Results:

Before hormone replacement therapy, the mean estrogen level of the case group was 1.0031, and the mean estrogen level of the control group was 4.0080 pg/ml. This suggested that the reduced levels of estrogen hormone after menopause were associated with the complaint of oral dryness in these females. The mean salivary estrogen levels in the case group after HRT were more than the levels before HRT.

Conclusion:

Estrogen levels were reduced in patients with oral dryness. Further, the patients receiving HRT showed significant improvement in symptoms of oral dryness.

Keywords: Hormone replacement therapy, Oral dryness, Salivary estrogen, Menopause, Postmenopausal women, Estrogen levels.



1. INTRODUCTION
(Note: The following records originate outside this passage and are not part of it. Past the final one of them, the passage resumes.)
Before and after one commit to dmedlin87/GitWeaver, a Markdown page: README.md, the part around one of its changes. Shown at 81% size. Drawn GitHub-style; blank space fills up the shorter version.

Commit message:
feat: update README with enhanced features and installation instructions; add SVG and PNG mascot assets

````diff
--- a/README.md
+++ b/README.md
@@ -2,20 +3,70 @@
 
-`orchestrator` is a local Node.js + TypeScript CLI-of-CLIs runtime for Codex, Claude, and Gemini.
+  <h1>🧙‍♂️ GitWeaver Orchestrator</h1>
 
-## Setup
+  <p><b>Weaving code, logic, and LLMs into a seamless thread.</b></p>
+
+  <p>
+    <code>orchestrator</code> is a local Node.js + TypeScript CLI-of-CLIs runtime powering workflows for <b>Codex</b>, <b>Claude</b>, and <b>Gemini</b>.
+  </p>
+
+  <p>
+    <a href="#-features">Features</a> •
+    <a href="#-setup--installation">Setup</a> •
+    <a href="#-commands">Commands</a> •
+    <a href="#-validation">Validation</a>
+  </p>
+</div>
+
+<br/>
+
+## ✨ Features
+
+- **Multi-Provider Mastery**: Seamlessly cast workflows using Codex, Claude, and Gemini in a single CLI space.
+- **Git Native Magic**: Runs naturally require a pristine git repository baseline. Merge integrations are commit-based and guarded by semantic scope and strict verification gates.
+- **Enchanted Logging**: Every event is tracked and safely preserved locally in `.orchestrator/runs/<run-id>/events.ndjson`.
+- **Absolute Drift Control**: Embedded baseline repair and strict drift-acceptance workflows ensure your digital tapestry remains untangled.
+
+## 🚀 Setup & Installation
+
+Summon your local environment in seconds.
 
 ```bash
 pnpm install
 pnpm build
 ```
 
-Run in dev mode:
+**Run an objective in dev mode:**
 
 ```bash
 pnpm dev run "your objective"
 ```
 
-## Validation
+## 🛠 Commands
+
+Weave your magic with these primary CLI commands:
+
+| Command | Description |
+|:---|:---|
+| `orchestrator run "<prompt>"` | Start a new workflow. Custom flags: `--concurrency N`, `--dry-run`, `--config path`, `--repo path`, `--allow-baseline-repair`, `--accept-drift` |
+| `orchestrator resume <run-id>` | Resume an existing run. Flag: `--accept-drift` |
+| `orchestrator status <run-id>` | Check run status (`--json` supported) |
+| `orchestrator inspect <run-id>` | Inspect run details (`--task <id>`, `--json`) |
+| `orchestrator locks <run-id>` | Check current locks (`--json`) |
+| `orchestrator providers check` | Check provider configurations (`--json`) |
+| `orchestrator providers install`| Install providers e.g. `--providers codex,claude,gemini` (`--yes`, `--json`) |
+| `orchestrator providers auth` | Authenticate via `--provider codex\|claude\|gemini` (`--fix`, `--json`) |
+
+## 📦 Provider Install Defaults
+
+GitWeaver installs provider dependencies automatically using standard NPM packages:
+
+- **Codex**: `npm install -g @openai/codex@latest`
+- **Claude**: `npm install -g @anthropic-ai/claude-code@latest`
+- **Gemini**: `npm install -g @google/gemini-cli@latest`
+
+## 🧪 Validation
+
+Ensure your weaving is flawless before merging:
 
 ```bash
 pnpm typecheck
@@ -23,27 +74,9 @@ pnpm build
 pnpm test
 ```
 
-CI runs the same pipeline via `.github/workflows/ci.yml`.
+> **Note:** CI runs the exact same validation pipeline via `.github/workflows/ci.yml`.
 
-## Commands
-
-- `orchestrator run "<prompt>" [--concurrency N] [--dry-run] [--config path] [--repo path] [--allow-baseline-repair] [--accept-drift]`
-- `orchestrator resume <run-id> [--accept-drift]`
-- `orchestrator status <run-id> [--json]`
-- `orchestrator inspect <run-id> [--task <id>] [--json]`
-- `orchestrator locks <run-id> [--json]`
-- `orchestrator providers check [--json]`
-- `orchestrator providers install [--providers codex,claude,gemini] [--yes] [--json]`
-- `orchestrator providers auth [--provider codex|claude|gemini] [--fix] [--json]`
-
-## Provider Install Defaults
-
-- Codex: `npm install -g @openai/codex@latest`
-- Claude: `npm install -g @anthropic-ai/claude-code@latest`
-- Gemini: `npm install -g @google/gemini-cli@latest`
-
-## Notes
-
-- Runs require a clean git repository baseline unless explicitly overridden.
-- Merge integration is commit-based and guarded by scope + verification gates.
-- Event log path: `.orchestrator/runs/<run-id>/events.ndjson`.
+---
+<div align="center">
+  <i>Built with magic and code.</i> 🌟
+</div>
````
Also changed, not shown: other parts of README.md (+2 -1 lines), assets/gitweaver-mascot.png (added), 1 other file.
Menopause is a physiological process typically occurring in the fifth decade of life in women and involves permanent cessation of menstruation [1]. Life expectancy in females has increased significantly during the last decade; therefore, it can be assumed that women generally live about one-third of their life beyond menopause [2]. Many physiological changes take place in women approaching menopause, most of which are due to decreased ovarian estrogen production [3].

Estrogen deficiency may cause several problems such as hot flushes, sweating, osteoporosis, cardiovascular diseases, cognitive changes, urogenital infections, and skin changes [4]. However, oral symptoms can also be seen in addition to general manifestations, which include xerostomia, burning mouth, taste alterations, atrophic gingivitis, and gingivos-tomatitis [5].

Saliva plays an important role in maintaining the homeostasis of the oral cavity. A reduction in saliva production may cause a burning sensation in the mouth, changes in taste perception, and difficulties in swallowing and speech [6]. The feeling of oral dryness (OD) or xerostomia is a major complaint of many elderly individuals. It is a subjective sensation and does not reflect dry mouth in up to one-third of cases [7]. This complaint is more prevalent in menopausal women on medication and is quite common in those without disease or drug usage, unrelated to lowered salivary flow rates [8].

Sex steroid hormones, especially estrogen, appear to play a significant role in the physiology of the oral cavity. The decrease in estrogen levels during menopause affects the oral epithelial maturation process, leading to thin and atrophic epithelium [9]. It has been shown that hormone replacement therapy (HRT) can reduce oral discomfort in postmenopausal women, further suggesting a role of female sex hormones in the maintenance of oral tissues [10-12].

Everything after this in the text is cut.